Medicare Advantage plans are an optional alternative to Original Medicare. These plans are offered by private health insurance companies and often come with additional coverage not offered by Original Medicare, such as vision, dental and prescription drug coverage. The downside is that they typically only cover services provided by in-network doctors, while Original Medicare can be used at any hospital or provider in the United States that accepts Medicare. Some may also have additional restrictions, such as requiring a referral from a primary care physician for some types of services.
Whether Medicare Advantage plans are less expensive than Original Medicare depends on many factors. Original Medicare typically only covers about 80% of most health care and hospital services, so it can be more affordable for seniors who are generally healthy. However, basic Medicare does not offer prescription drug coverage, so seniors who need expensive medications also need to purchase Medicare Part D coverage.
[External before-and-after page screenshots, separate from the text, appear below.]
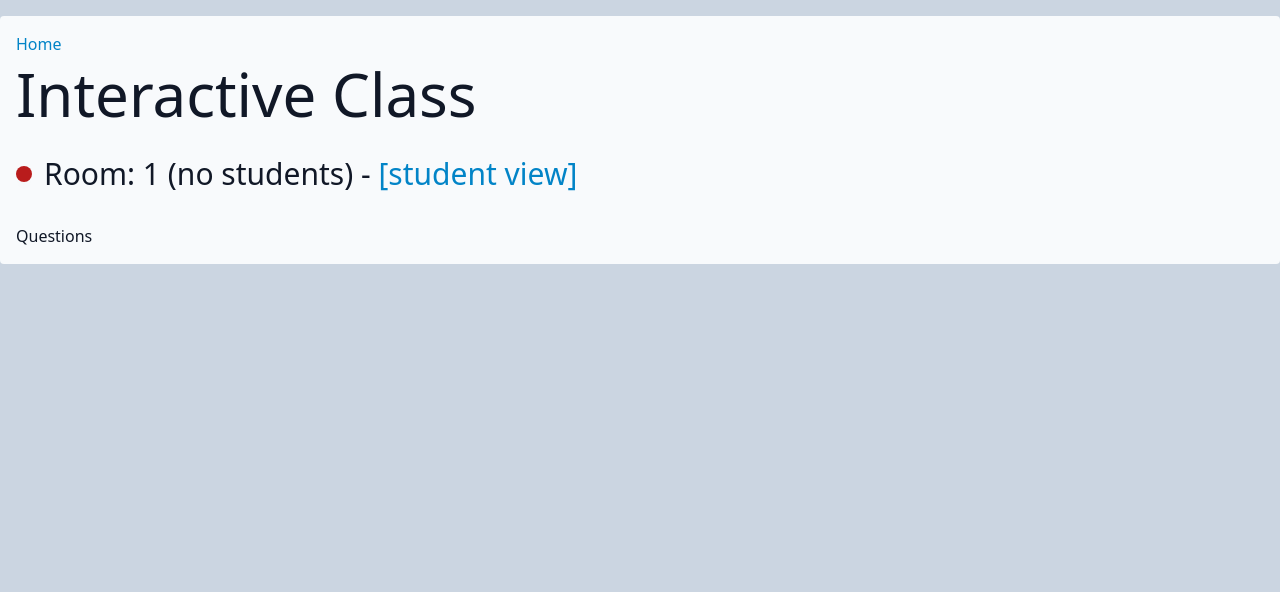
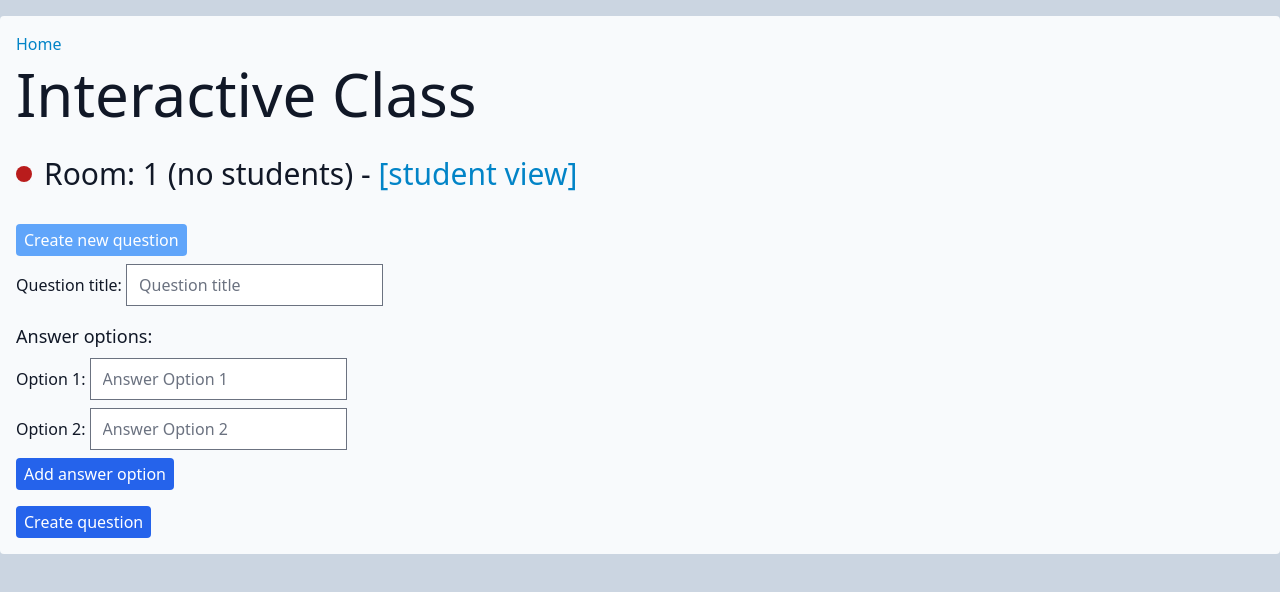
Before and after one commit to renato145/interactive_class, a Svelte app in the folder frontend/: page /room/1/teacher in a window 1280 px wide. Shown: the top 592 px of the page. Built offline with nearby package versions, Linux system fonts and the light colour scheme; no server answers.

Commit message:
create question interface

```diff
--- /dev/null
+++ b/frontend/src/components/QuestionForm.svelte
@@ -0,0 +1,57 @@
+<script lang="ts">
+  import type { Question } from "bindings/Question";
+
+  export let createQuestion: (question: Question) => void;
+  let creating = true,
+    title = "",
+    options = ["", ""];
+
+  const submitCreateQuestion = () => {
+    createQuestion({
+      title,
+      options,
+    });
+  };
+  const addOption = () => {
+    options = [...options, `Answer ${options.length + 1}`];
+    console.log(options);
+  };
+</script>
+
+<button class="btn" on:click={() => (creating = true)} disabled={creating}
+  >Create new question</button
+>
+
+{#if creating}
+  <form class="mt-2" on:submit|preventDefault={submitCreateQuestion}>
+    <label for="title">Question title:</label>
+    <input
+      type="text"
+      id="title"
+      name="title"
+      placeholder="Question title"
+      bind:value={title}
+      required
+    />
+    <p class="mt-4 text-lg">Answer options:</p>
+    {#each options as option, i}
+      <div class="mt-2">
+        <label for={`option${i + 1}`}>Option {i + 1}:</label>
+        <input
+          type="text"
+          id={`option${i + 1}`}
+          name={`option${i + 1}`}
+          placeholder={`Answer Option ${i + 1}`}
+          bind:value={option}
+          required
+        />
+      </div>
+    {/each}
+    <button
+      class="btn block mt-2"
+      type="button"
+      on:click|preventDefault={() => addOption()}>Add answer option</button
+    >
+    <button class="btn mt-4" type="submit">Create question</button>
+  </form>
+{/if}
--- a/frontend/src/index.css
+++ b/frontend/src/index.css
@@ -25,6 +25,6 @@
 
 @layer components {
   .btn {
-    @apply rounded bg-blue-600 px-2 py-1 text-white transition duration-150 hover:bg-blue-400 focus:outline-none focus:ring active:bg-blue-800;
+    @apply rounded bg-blue-600 px-2 py-1 text-white transition duration-150 hover:bg-blue-400 focus:outline-none focus:ring active:bg-blue-800 disabled:bg-blue-400;
   }
 }
--- a/frontend/src/routes/TeacherView.svelte
+++ b/frontend/src/routes/TeacherView.svelte
@@ -2,6 +2,7 @@
   import WsError from "../components/WSError.svelte";
   import WsStatus from "../components/WSStatus.svelte";
   import CupsSummary from "../components/CupsSummary.svelte";
+  import QuestionForm from "../components/QuestionForm.svelte";
   import { getWSStore } from "../stores/ws";
   export let roomName;
 
@@ -39,5 +40,5 @@
   {/if}
 
   <!-- Questions -->
-  <div class="mt-8">Questions</div>
+  <div class="mt-8"><QuestionForm {createQuestion} /></div>
 </div>
```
There is no out-of-pocket maximum for Original Medicare, which means seniors who have expensive medical needs may wind up paying significant amounts of money if they don’t purchase additional Medigap insurance.
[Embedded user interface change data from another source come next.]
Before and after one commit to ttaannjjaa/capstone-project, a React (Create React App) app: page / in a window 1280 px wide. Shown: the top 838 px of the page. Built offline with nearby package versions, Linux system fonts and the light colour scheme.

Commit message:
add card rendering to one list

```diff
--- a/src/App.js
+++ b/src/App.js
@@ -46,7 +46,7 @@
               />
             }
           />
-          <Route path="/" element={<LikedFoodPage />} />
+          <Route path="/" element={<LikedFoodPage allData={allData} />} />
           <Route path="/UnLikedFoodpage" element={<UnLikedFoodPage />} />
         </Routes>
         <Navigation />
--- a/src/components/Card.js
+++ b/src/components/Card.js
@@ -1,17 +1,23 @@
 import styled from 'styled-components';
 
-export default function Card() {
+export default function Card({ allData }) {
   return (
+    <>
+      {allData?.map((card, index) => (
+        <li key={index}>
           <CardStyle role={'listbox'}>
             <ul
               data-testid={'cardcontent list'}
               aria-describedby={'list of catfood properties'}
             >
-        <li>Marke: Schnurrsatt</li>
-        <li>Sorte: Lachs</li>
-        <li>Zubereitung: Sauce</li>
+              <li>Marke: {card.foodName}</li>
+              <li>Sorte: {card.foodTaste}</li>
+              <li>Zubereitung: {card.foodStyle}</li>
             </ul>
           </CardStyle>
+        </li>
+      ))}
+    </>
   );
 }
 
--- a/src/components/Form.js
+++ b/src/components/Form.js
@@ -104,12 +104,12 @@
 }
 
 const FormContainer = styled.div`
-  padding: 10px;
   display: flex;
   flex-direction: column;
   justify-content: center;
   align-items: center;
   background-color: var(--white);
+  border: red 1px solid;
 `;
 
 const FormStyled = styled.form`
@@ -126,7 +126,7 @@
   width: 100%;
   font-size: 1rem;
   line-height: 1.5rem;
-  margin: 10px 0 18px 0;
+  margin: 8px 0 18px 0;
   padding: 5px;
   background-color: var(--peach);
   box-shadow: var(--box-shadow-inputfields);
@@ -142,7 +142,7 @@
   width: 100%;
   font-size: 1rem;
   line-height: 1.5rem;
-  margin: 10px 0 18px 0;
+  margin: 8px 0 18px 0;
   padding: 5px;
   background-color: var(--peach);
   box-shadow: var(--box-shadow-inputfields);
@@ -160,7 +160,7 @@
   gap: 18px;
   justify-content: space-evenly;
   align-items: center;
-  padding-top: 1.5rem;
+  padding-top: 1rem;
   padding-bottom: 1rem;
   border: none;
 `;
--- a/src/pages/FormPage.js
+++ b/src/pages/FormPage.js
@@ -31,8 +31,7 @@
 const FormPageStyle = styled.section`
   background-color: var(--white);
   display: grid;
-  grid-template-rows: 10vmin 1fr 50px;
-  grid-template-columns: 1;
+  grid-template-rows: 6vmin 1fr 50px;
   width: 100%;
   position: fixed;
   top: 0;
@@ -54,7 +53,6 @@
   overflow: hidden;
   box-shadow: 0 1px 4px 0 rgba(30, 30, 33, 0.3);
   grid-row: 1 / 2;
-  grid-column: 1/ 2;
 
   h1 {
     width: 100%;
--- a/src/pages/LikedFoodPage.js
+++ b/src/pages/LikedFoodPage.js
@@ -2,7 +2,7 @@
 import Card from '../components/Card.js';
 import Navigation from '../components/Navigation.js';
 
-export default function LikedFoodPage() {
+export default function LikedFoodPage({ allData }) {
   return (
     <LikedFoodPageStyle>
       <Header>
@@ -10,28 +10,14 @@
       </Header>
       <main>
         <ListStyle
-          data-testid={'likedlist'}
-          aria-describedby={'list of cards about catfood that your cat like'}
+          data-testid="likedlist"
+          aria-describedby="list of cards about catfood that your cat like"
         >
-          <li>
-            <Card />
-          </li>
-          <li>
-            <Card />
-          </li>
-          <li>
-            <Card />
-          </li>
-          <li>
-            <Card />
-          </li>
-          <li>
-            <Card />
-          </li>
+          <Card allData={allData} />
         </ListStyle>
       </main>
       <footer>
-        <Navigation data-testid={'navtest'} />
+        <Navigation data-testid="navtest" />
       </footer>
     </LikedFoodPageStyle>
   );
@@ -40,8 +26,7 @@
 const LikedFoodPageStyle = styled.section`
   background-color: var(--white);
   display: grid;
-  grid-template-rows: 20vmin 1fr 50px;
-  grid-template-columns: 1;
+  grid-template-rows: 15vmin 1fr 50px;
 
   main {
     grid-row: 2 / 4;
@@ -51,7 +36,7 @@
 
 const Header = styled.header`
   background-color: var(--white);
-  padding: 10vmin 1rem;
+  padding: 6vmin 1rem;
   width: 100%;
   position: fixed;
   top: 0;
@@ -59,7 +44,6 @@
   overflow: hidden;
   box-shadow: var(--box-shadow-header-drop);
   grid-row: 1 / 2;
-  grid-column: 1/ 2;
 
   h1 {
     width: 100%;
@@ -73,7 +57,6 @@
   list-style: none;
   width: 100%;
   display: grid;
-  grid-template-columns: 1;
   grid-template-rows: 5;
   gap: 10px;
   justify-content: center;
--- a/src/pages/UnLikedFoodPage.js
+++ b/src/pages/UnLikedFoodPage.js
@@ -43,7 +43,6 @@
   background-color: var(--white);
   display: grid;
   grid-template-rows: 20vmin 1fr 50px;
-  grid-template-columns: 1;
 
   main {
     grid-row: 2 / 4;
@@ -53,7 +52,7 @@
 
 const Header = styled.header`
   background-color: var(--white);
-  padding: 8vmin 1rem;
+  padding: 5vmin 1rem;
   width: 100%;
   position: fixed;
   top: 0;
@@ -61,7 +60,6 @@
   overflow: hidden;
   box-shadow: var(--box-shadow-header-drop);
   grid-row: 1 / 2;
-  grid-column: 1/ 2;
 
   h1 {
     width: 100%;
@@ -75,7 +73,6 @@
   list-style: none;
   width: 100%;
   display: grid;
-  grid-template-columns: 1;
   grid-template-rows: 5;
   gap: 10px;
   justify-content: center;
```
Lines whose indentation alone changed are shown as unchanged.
Medicare Advantage plans also come with out-of-pocket expenses, but there is a cap on how much seniors can be expected to pay in a calendar year. This can make them a more affordable choice for seniors who need regular medical care or specialized treatment. Zero-premium plans can also help cut down on overall costs to consumers, especially if the plan includes supplemental coverage not offered by Original Medicare.
Seniors who choose Original Medicare or a Medicare Advantage plan are not locked into that choice forever. If they decide that a different plan fits their budget and needs better, they can add or drop a Medicare Advantage plan. Seniors can also switch to different Medicare Advantage plans.
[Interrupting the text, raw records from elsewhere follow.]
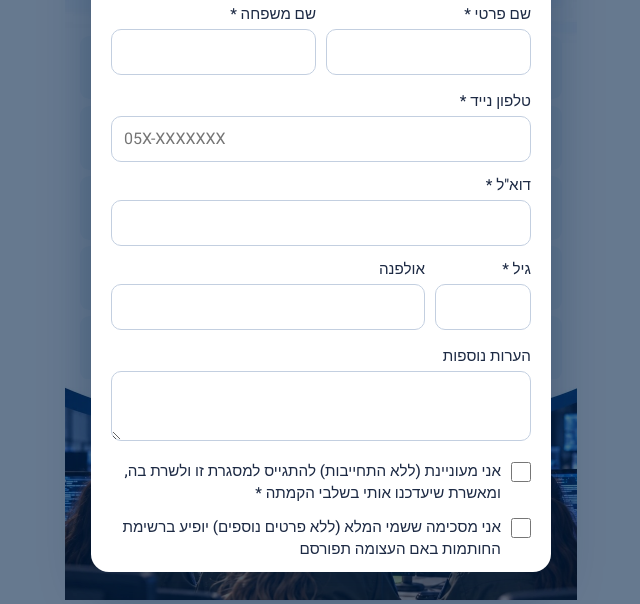
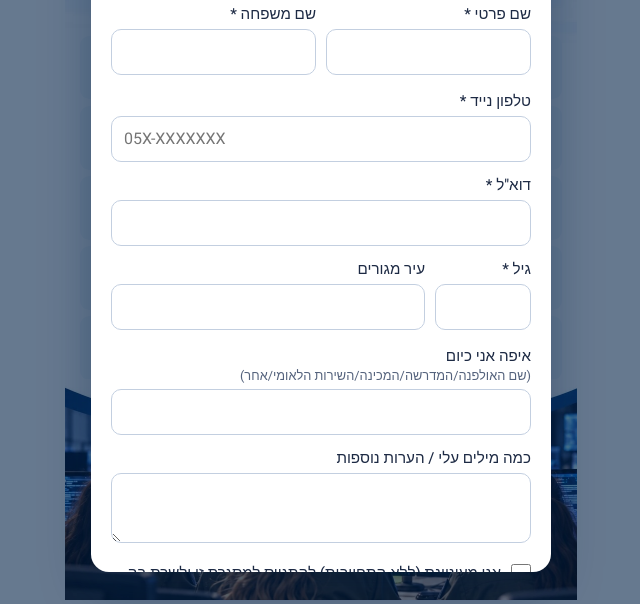
Before and after one commit to YitshakS/petition-8200, a plain HTML site: page index.html in a window 1280 px wide. Both pictures are taken after a click on the button "אני מצטרפת לעצומה". Shown: the part 196-800 px from the top of the page, without its empty margins (319-959 px from the left). Drawn offline with Linux system fonts and the light colour scheme.

Commit message:
Add a city field and reword two form labels
Co-Authored-By: Claude Sonnet 5.5 <noreply@anthropic.com>

```diff
--- a/css/join-form.css
+++ b/css/join-form.css
@@ -118,6 +118,14 @@
 
 .field label:not(.check) { display: block; margin-bottom: 4px; }
 
+/* smaller explanation on its own line under the label */
+.field__hint {
+  display: block;
+  font-size: 0.8rem;
+  font-weight: 400;
+  color: var(--muted);
+}
+
 .field input,
 .field textarea {
   width: 100%;
--- a/index.html
+++ b/index.html
@@ -112,13 +112,18 @@
         </div>
 
         <div class="field">
-          <label for="ulpana">אולפנה</label>
-          <input id="ulpana" name="ulpana" type="text" autocomplete="organization">
+          <label for="city">עיר מגורים</label>
+          <input id="city" name="city" type="text" autocomplete="address-level2">
         </div>
       </div>
 
       <div class="field">
-        <label for="notes">הערות נוספות</label>
+        <label for="ulpana">איפה אני כיום <span class="field__hint">(שם האולפנה/המדרשה/המכינה/השירות הלאומי/אחר)</span></label>
+        <input id="ulpana" name="ulpana" type="text" autocomplete="organization">
+      </div>
+
+      <div class="field">
+        <label for="notes">כמה מילים עלי / הערות נוספות</label>
         <textarea id="notes" name="notes" rows="2"></textarea>
       </div>
 
--- a/js/main.js
+++ b/js/main.js
@@ -107,6 +107,7 @@ function readForm() {
     mobile: normalizeMobile(data.get('mobile')),
     email: data.get('email').trim(),
     age: Number(data.get('age')),
+    city: data.get('city').trim(),
     ulpana: data.get('ulpana').trim(),
     notes: data.get('notes').trim(),
     interested: data.get('interested') === 'on', // also consent to be notified
```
For the most part, this can only be done during the general enrollment period, which lasts from October 15 to December 7 each year. Certain qualifying life events may allow seniors to switch or change their Medicare plans at other times as well.